When I fly with film, I typically ask the security agent to do a hand search if I know I have a few flights before getting the film developed. This may not be required but does offer me peace of mind, especially when I tend to favor shooting ISO1600. This can slow you down a bit but it’s not like I have flights daily. What I do have in China is daily commutes on the subway… and guess what… bags need to go through X-rays!
I’m not sure if this is tied to the heightened security in big cities like Shanghai or maybe due to the big government conference in China at the time (sort of like the elections, without the democracy part), but every subway entrance had a bag scanner. Now, due to the pure volume of people, the search is pretty swift and they don’t care if you take a small item through un-scanned. This meant if you want your film to be out, you just need to take it out of your larger bag. I managed this somewhat by buying a film case so all my film were in one little box. Still very annoying to take in and out, especially when your hands are full, but knowing your precious film is safe and sound is worth it.
My basic film setup for China… Used the Fuji X-T1 to take the pic!
I can only offer my input on purchasing film in Shanghai, which was the start of my trip. I have always wanted to check out the analog photography scene in China and Xingguang Photographic Equipment City did not disappoint. This place is a multi-story complex of two connected building. The first two floors were filled with the latest and greatest digital fare, while the third floor had all your photographing accessories. The fourth/top floor was my main attraction – the used camera section! Shanghai seems to have a pretty solid analog market, the gear found there was top-notch and priced very high (analog is a luxury I guess). I expected to have to haggle for some deals but in all honestly, I already have the F3 and not many other cameras were worth the effort. I did browse thoroughly before heading to purchase some film for my trip.
There was a couple of shops that sold film in the building but you could tell one was super legit. It was the only complete deal – darkroom equipment and all. Looking at their stock, I was pleasantly surprised to see a full range of black & white film from my go-to Kodak to more exotic brands like Rollei. The prices were very reasonable too and I ended up getting a few rolls of Tri-X and also a few rolls of AGFA Vista 400. This Japanese made everyday/pedestrian offering was dirt cheap at less than $4 a roll! Even cheaper than ordering online from B&H. Couldn’t say no haha.
Results were excellent from the Nikkor 50mm F1.4. Not bad for the cheapest film around!
How to Lug Around Your Gear?

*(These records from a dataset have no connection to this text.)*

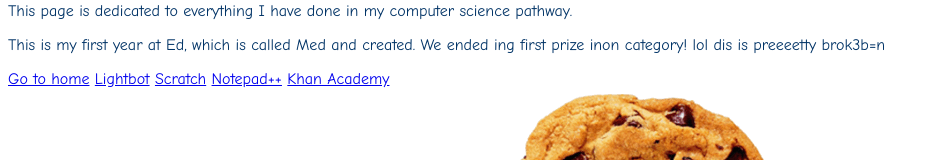
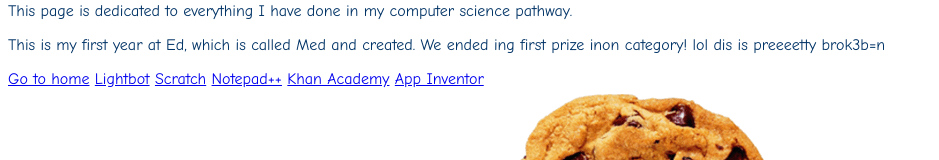
Before and after one commit to sopv/Thomas, a plain HTML site: page portfolio.html in a window 1280 px wide. Shown: the part 234-394 px from the top of the page, without its empty margins (0-939 px from the left). Drawn offline with Linux system fonts and the light colour scheme.

Commit message:
Update portfolio.html

```diff
--- a/portfolio.html
+++ b/portfolio.html
@@ -18,6 +18,8 @@
 	<a href="https://scratch.mit.edu/" target="_blank">Scratch</a>
 	<a href="https://notepad-plus-plus.org/" target="_blank">Notepad++</a>
 	<a href="https://www.khanacademy.org/" target="_blank">Khan Academy</a>
+	<a href="http://appinventor.mit.edu/explore/" target="_blank">App Inventor</a>
+
 
 	<div align = "center";>
 	 <img src="cookies.jpg" alt="A test dont worry about it plz"/>
```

I originally brought my hipster backpack with a camera liner. This worked well in NYC when I carried just the Canon F-1, but was not really working for two SLRs. The liner would shift and drift to the bottom of the bag and be awkward to carry on the back as well as difficult to access. I needed something more agile and fit for China’s busy streets and packed subways – where you want to have your valuables close and discreet.
I needed a shoulder bag that didn’t look like a camera bag.
This way I can just swing it in front when I need security and also blend in with the millions of other people (man satchels are the norm in China, in fact, a messenger bag is more rare!). I found my answer with the Benro Traveler S200. This super sleek bag has a removable liner bag just right for two medium sized cameras while still leaving space on either end for lenses and film cases. The sides can be unzipped to expand the whole bag and has pockets for your water bottle or umbrella (key!). I love that feature as when you want to travel light and it’s all zipped, it’s sleek AF.
Straight from Tmall – the Chinese Amazon…